During recess, I approached the young mothers to get to know them. Yande used to live in Lelewa, an island of Lake Chad in the territory of Niger. In her village, as a 15-year-old girl, she was already ready to get married. “One night, my parents called me and they told me they were going to give me away in marriage to a fisherman called Kando. I’d never seen him or met him. Out of respect for my parents, I said nothing.” I asked her if she was happy on her wedding day, and she immediately replied, “My parents were happy. That’s what mattered.”
Yande then became pregnant and baby Alhadj was born a few months after their wedding. “Shortly after the birth, Kando was stopped by Boko Haram and killed because he refused to give up his belongings, his boat, a little money and all he’d been working for. Now, my son will never know his father,” she said with bitterness.
“A few days later, soldiers ordered us to quickly leave the village because Boko Haram was coming to kill us. I had just lost my husband and I had a baby in my arms. There were lots of us. The children were crying, and some of the mothers, too. Luckily, some soldiers spotted us and took us to the Daresalam refugee camp.”
At the camp, Yande reunited with Yekaka, her childhood friend from the same village. “My husband was also killed by Boko Haram. Our hardships have brought us together and we help each other out,” says Yekaka.
Yande’s curiosity drove her to enroll in school for the first time. “With my baby, I was hesitant to come to school, but the principal said that I could come to class with him. The first sentence in French that I learned was ‘Comment tu t’appelles?’ (What’s your name?),” says Yande, amused.
Recess was over and the children scrambled back into class. There are numerous challenges for teachers in these conditions: the classes are overcrowded, there’s a lack of educational materials, and for most of these children, it’s the first time they’ve had the opportunity to go to school.
After class, I found Yande again and asked her about her motivation to go to school. “I think that school can help women to become self-sufficient. If you didn’t go to school, you wouldn’t be here asking us questions, right? If I had the opportunity to go to school, I wouldn’t have married so young. I would be helping my family, and my mother would be proud of me. Today, school is what helps me forget all my worries,” she says.
While I was taking my notes, Yande took a piece of paper and a pen and started writing her first and last name, and helped Yekaka to do the same. “I think French language is very beautiful.

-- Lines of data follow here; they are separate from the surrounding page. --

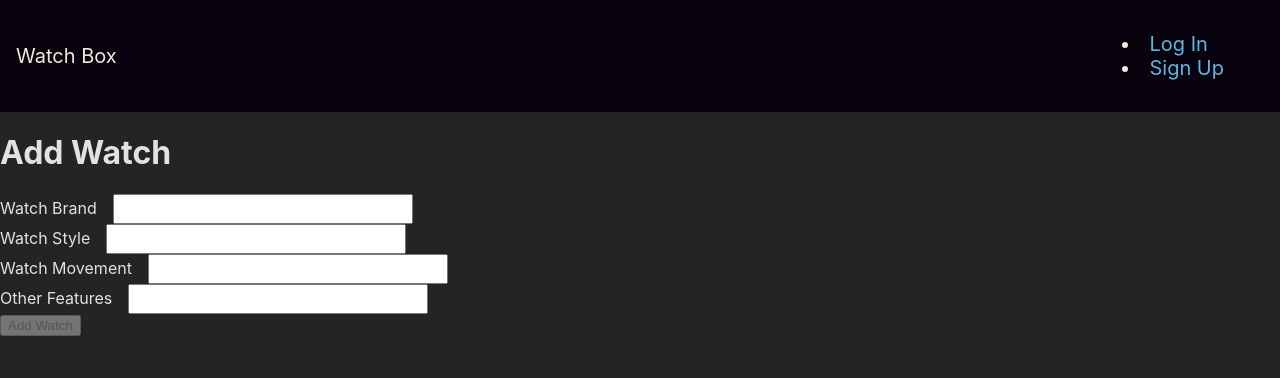
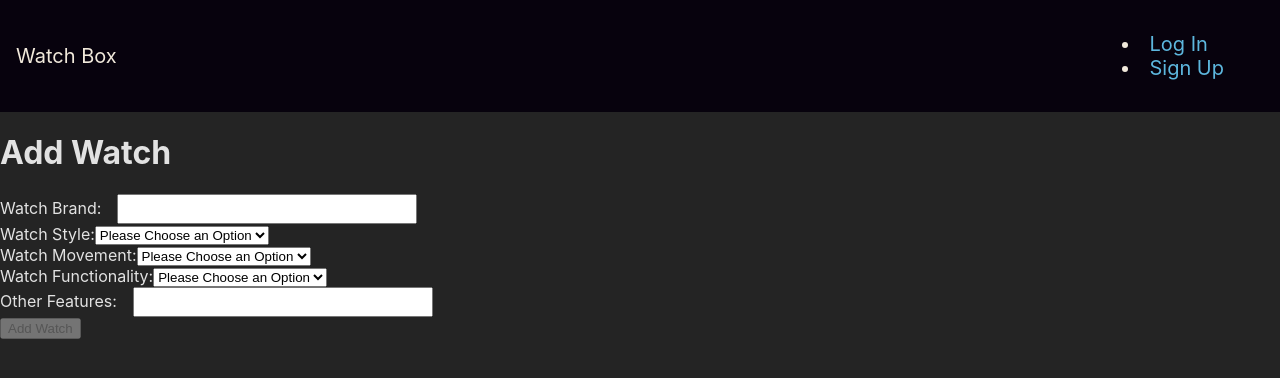
Before and after one commit to KevRdz/watch-collection, a React (Vite) app: page /add in a window 1280 px wide. Shown: the top 378 px of the page. Built offline with nearby package versions, Linux system fonts and the light colour scheme; no server answers.

Commit message:
implement select and option input for style, movement, and functionality as there is a set number of options for each

```diff
--- a/src/pages/AddWatch/AddWatch.jsx
+++ b/src/pages/AddWatch/AddWatch.jsx
@@ -6,6 +6,7 @@ function AddWatch(props) {
     brand: "",
     style: "",
     movement: "",
+    functionality: "",
     features: "",
   })
 
@@ -33,7 +34,7 @@ function AddWatch(props) {
       <form autoComplete="off" ref={formElement} onSubmit={handleSubmit}>
         <div className="form-group mb-3">
           <label htmlFor="brand-name" className="form-label">
-            Watch Brand
+            Watch Brand:
           </label>
           <input
             type="text"
@@ -47,35 +48,74 @@ function AddWatch(props) {
         </div>
         <div className="form-group mb-3">
           <label htmlFor="style-input" className="form-label">
-            Watch Style
+            Watch Style:
           </label>
-          <input
-            type="text"
+          <select
             className="form-control"
+            name="style"
             id="style-input"
-            name="style"
             value={formData.style}
             onChange={handleChange}
             required
-          />
+          >
+            <option value="">Please Choose an Option</option>
+            <option value="Dress">Dress</option>
+            <option value="Diver">Diver</option>
+            <option value="Sport">Sport</option>
+            <option value="Field">Field</option>
+            <option value="Smart">Smart</option>
+            <option value="Aviator">Aviator</option>
+            <option value="Military">Military</option>
+            <option value="Luxury">Luxury</option>
+            <option value="Racing">Racing</option>
+            <option value="Fashion">Fashion</option>
+            <option value="Fitness">Fitness</option>
+            <option value="Pocket">Pocket</option>
+            <option value="Nurse">Nurse</option>
+            <option value="Wood">Wood</option>
+          </select>
         </div>
         <div className="form-group mb-3">
           <label htmlFor="movement-input" className="form-label">
-            Watch Movement
+            Watch Movement:
           </label>
-          <input
-            type="text"
+          <select
             className="form-control"
+            name="movement"
             id="movement-input"
-            name="movement"
             value={formData.movement}
             onChange={handleChange}
             required
-          />
+          >
+            <option value="">Please Choose an Option</option>
+            <option value="Mechanical">Mechanical</option>
+            <option value="Automatic">Automatic</option>
+            <option value="Quartz">Quartz</option>
+            <option value="Solar">Solar</option>
+          </select>
+        </div>
+        <div className="form-group mb-3">
+          <label htmlFor="functionality-input" className="form-label">
+            Watch Functionality:
+          </label>
+          <select
+            className="form-control"
+            name="functionality"
+            id="functionality-input"
+            value={formData.functionality}
+            onChange={handleChange}
+            required
+          >
+            <option value="">Please Choose an Option</option>
+            <option value="Analogue">Analogue</option>
+            <option value="Digital">Digital</option>
+            <option value="Chronograph">Chronograph</option>
+            <option value="Hybrid">Hybrid</option>
+          </select>
         </div>
         <div className="form-group mb-3">
           <label htmlFor="feature-input" className="form-label">
-            Other Features
+            Other Features:
           </label>
           <input
             type="text"
```
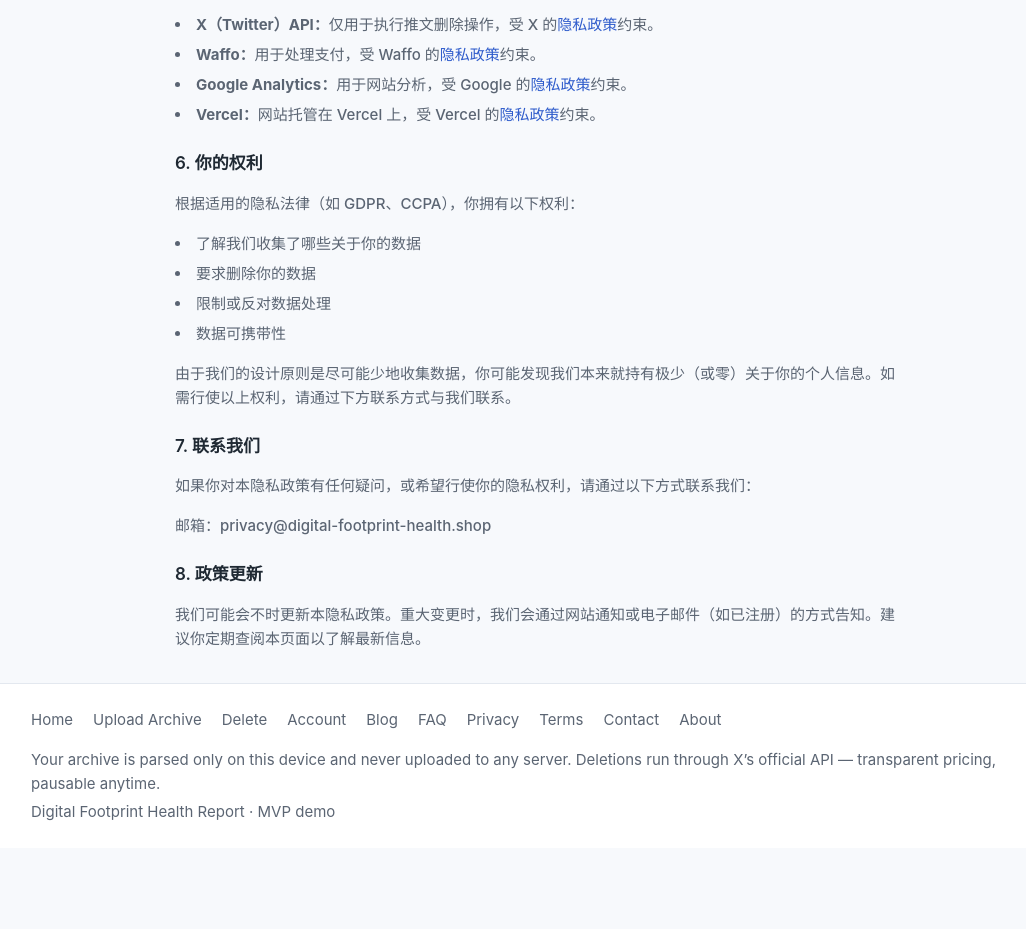
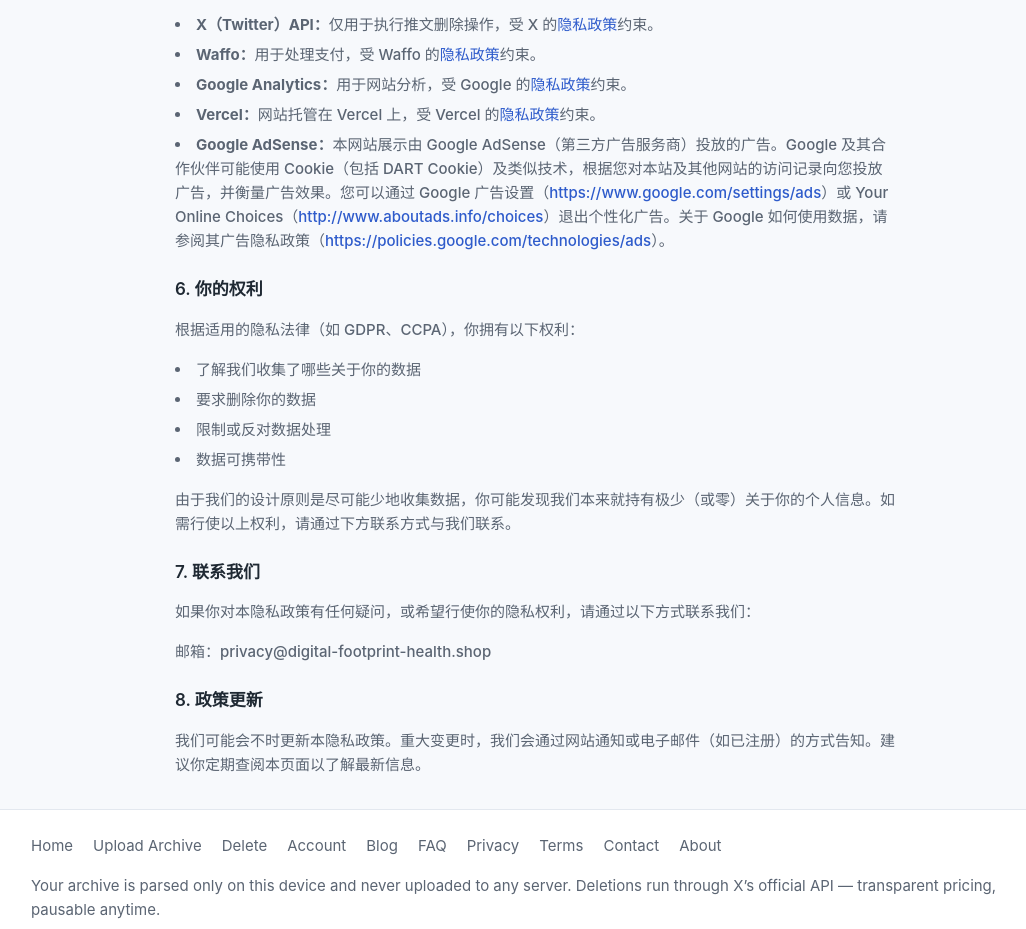
Before and after one commit to 863683348/digital-footprint-health, a Next.js app: page /privacy in a window 1280 px wide. Shown: the part 1060-1989 px from the top of the page, without its empty margins (105-1131 px from the left). Before the commit the page ends 1908 px from the top, so only its background shows below. Built offline with nearby package versions, Linux system fonts and the light colour scheme; no server answers.

Commit message:
AdSense P0: 隐私页补充第三方广告(Google AdSense/DART Cookie)披露 + 退出链接

```diff
--- a/app/privacy/page.tsx
+++ b/app/privacy/page.tsx
@@ -63,6 +63,7 @@ export default function PrivacyPage() {
           <li><strong>Waffo：</strong>用于处理支付，受 Waffo 的<a href="https://waffo.ai/privacy" className="text-primary hover:underline" target="_blank" rel="noopener noreferrer">隐私政策</a>约束。</li>
           <li><strong>Google Analytics：</strong>用于网站分析，受 Google 的<a href="https://policies.google.com/privacy" className="text-primary hover:underline" target="_blank" rel="noopener noreferrer">隐私政策</a>约束。</li>
           <li><strong>Vercel：</strong>网站托管在 Vercel 上，受 Vercel 的<a href="https://vercel.com/privacy" className="text-primary hover:underline" target="_blank" rel="noopener noreferrer">隐私政策</a>约束。</li>
+          <li><strong>Google AdSense：</strong>本网站展示由 Google AdSense（第三方广告服务商）投放的广告。Google 及其合作伙伴可能使用 Cookie（包括 DART Cookie）及类似技术，根据您对本站及其他网站的访问记录向您投放广告，并衡量广告效果。您可以通过 Google 广告设置（<a href="https://www.google.com/settings/ads" className="text-primary hover:underline" target="_blank" rel="noopener noreferrer">https://www.google.com/settings/ads</a>）或 Your Online Choices（<a href="http://www.aboutads.info/choices" className="text-primary hover:underline" target="_blank" rel="noopener noreferrer">http://www.aboutads.info/choices</a>）退出个性化广告。关于 Google 如何使用数据，请参阅其广告隐私政策（<a href="https://policies.google.com/technologies/ads" className="text-primary hover:underline" target="_blank" rel="noopener noreferrer">https://policies.google.com/technologies/ads</a>）。</li>
         </ul>
       </section>
 
```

You can learn a lot just by having fun. My son Alhadj will grow up to be a great writer. I’m going to teach him how to read and write, insh’ Allah (God willing).”
I spoke a great deal with the two young girls about many things: marriage, school and their plans for the future. To finish, Yande told me, “Some people make fun of me when I tell them I want to continue going to school, but for me, there’s no right age for school; what matters is your will.”
Aicha Chir Nour is Editorial and Publication Officer with UNICEF Chad